I am having trouble getting the new site to work with Bloglet, the service a few of you used to have the blog delivered by e-mail. Bloglet, of all things, doesn’t like the way WordPress formats the date of its syndication feed.

The Bloglines and My Yahoo! links at right do work, and I’ll look for another service similar to Bloglet for those of you who prefer to get this drivel — er, scintillating prose in your inbox rather than your web browser.

The team is announced

Jan Schilling and Bill Joy had both told me that they plan to be on the Kenya trip this August, but I really didn’t know who else would be on the team, and I was getting curious. Today, I got an official “welcome” e-mail which has been sent to all the team members, encouraging us (among other things) to pray for one another. I’m sure we all solicit your prayers as well:

John Carney
Bill Joy
Kylene McDonald
Jan Schilling
Carolyn Schussler
David Schussler
Mary Margaret Willems

Gail Drake
Frank Schroer
Debra Snellen
Bob Willems

The e-mail also adds to that list Pastor Paul Mbithi and his wife Grace, with whom we will again be working in Kenya.

All of the names above are returnees from the 2004 trip except for David Schussler and Bill Joy. I’ve not met David, although I was a teammate of Carolyn’s in both Nicaragua and Kenya. Bill Joy I know well from Mountain T.O.P.; in addition, it was Bill and Bobbie Joy who taught Kylene and I copper foiling in preparation for last year’s Kenya trip.

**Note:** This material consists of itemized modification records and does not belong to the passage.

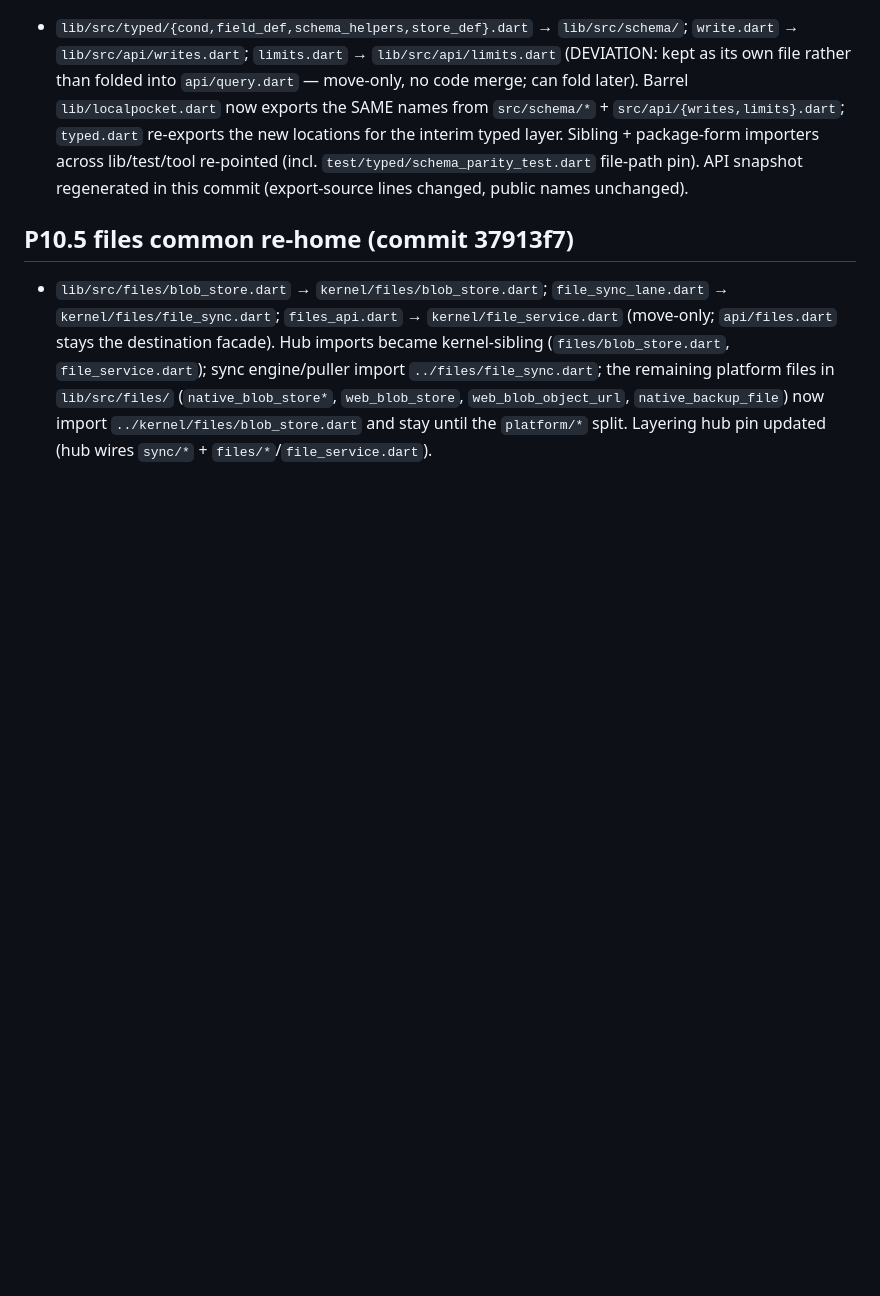
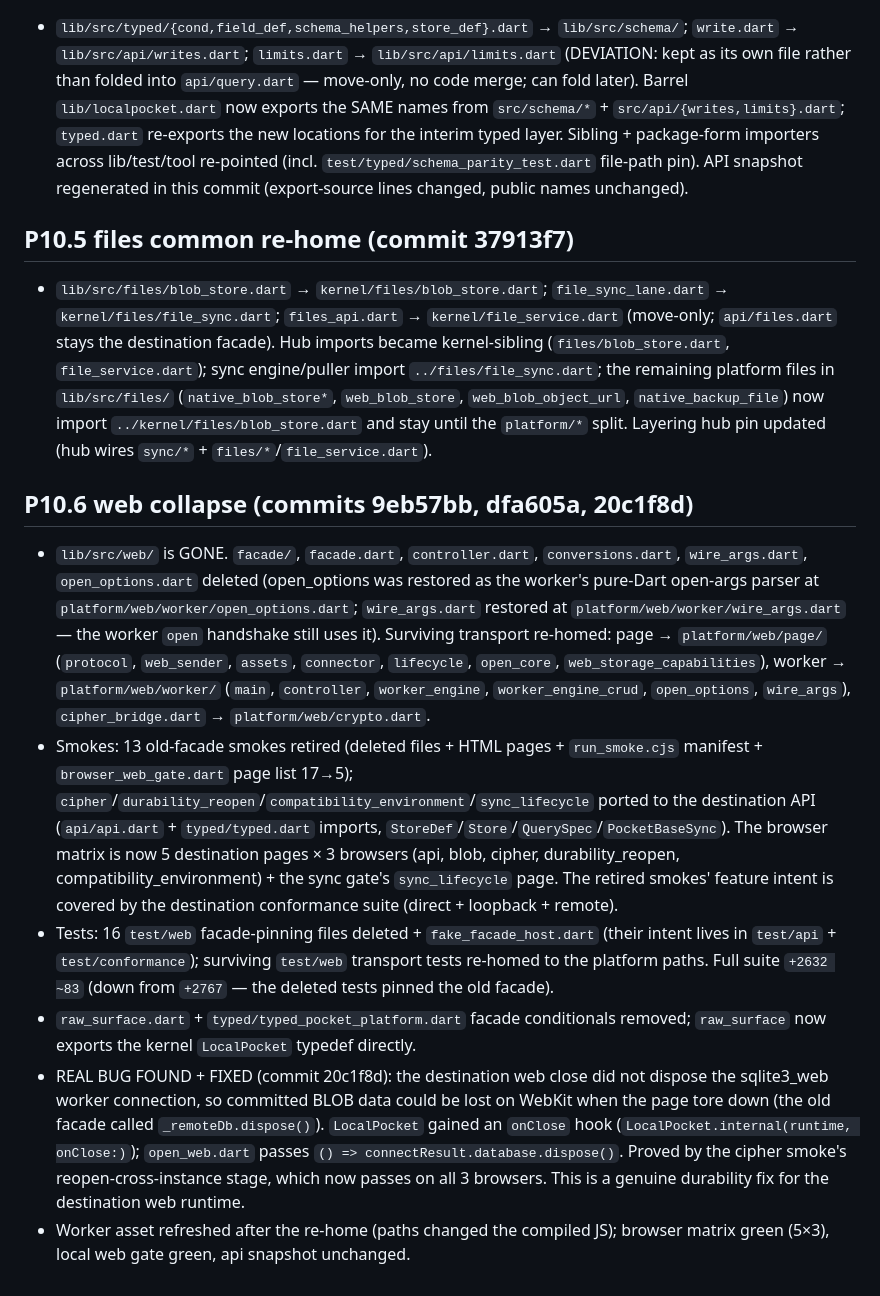
Before and after one commit to elselawi/localpocket, a Markdown page: refactor/contract-runtime.md, the part around the change. GitHub-like rendering; blank space fills up the shorter version.

Commit message:
docs(ledger): Phase 10 P10.6 web collapse recorded

```diff
--- a/refactor/contract-runtime.md
+++ b/refactor/contract-runtime.md
@@ -1388,3 +1388,43 @@ part of the Phase 10 gate command list.
   `native_backup_file`) now import `../kernel/files/blob_store.dart` and stay
   until the `platform/*` split. Layering hub pin updated (hub wires
   `sync/*` + `files/*`/`file_service.dart`).
+
+## P10.6 web collapse (commits 9eb57bb, dfa605a, 20c1f8d)
+
+- `lib/src/web/` is GONE. `facade/`, `facade.dart`, `controller.dart`,
+  `conversions.dart`, `wire_args.dart`, `open_options.dart` deleted
+  (open_options was restored as the worker's pure-Dart open-args parser at
+  `platform/web/worker/open_options.dart`; `wire_args.dart` restored at
+  `platform/web/worker/wire_args.dart` — the worker `open` handshake still
+  uses it). Surviving transport re-homed: page → `platform/web/page/`
+  (`protocol`, `web_sender`, `assets`, `connector`, `lifecycle`,
+  `open_core`, `web_storage_capabilities`), worker → `platform/web/worker/`
+  (`main`, `controller`, `worker_engine`, `worker_engine_crud`,
+  `open_options`, `wire_args`), `cipher_bridge.dart` →
+  `platform/web/crypto.dart`.
+- Smokes: 13 old-facade smokes retired (deleted files + HTML pages +
+  `run_smoke.cjs` manifest + `browser_web_gate.dart` page list 17→5);
+  `cipher`/`durability_reopen`/`compatibility_environment`/`sync_lifecycle`
+  ported to the destination API (`api/api.dart` + `typed/typed.dart`
+  imports, `StoreDef`/`Store`/`QuerySpec`/`PocketBaseSync`). The browser
+  matrix is now 5 destination pages × 3 browsers (api, blob, cipher,
+  durability_reopen, compatibility_environment) + the sync gate's
+  `sync_lifecycle` page. The retired smokes' feature intent is covered by the
+  destination conformance suite (direct + loopback + remote).
+- Tests: 16 `test/web` facade-pinning files deleted + `fake_facade_host.dart`
+  (their intent lives in `test/api` + `test/conformance`); surviving
+  `test/web` transport tests re-homed to the platform paths. Full suite
+  `+2632 ~83` (down from `+2767` — the deleted tests pinned the old facade).
+- `raw_surface.dart` + `typed/typed_pocket_platform.dart` facade conditionals
+  removed; `raw_surface` now exports the kernel `LocalPocket` typedef
+  directly.
+- REAL BUG FOUND + FIXED (commit 20c1f8d): the destination web close did not
+  dispose the sqlite3_web worker connection, so committed BLOB data could be
+  lost on WebKit when the page tore down (the old facade called
+  `_remoteDb.dispose()`). `LocalPocket` gained an `onClose` hook
+  (`LocalPocket.internal(runtime, onClose:)`); `open_web.dart` passes
+  `() => connectResult.database.dispose()`. Proved by the cipher smoke's
+  reopen-cross-instance stage, which now passes on all 3 browsers. This is a
+  genuine durability fix for the destination web runtime.
+- Worker asset refreshed after the re-home (paths changed the compiled JS);
+  browser matrix green (5×3), local web gate green, api snapshot unchanged.
```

We will have our pre-field training April 29-May 1. The trip will be Aug. 3-18.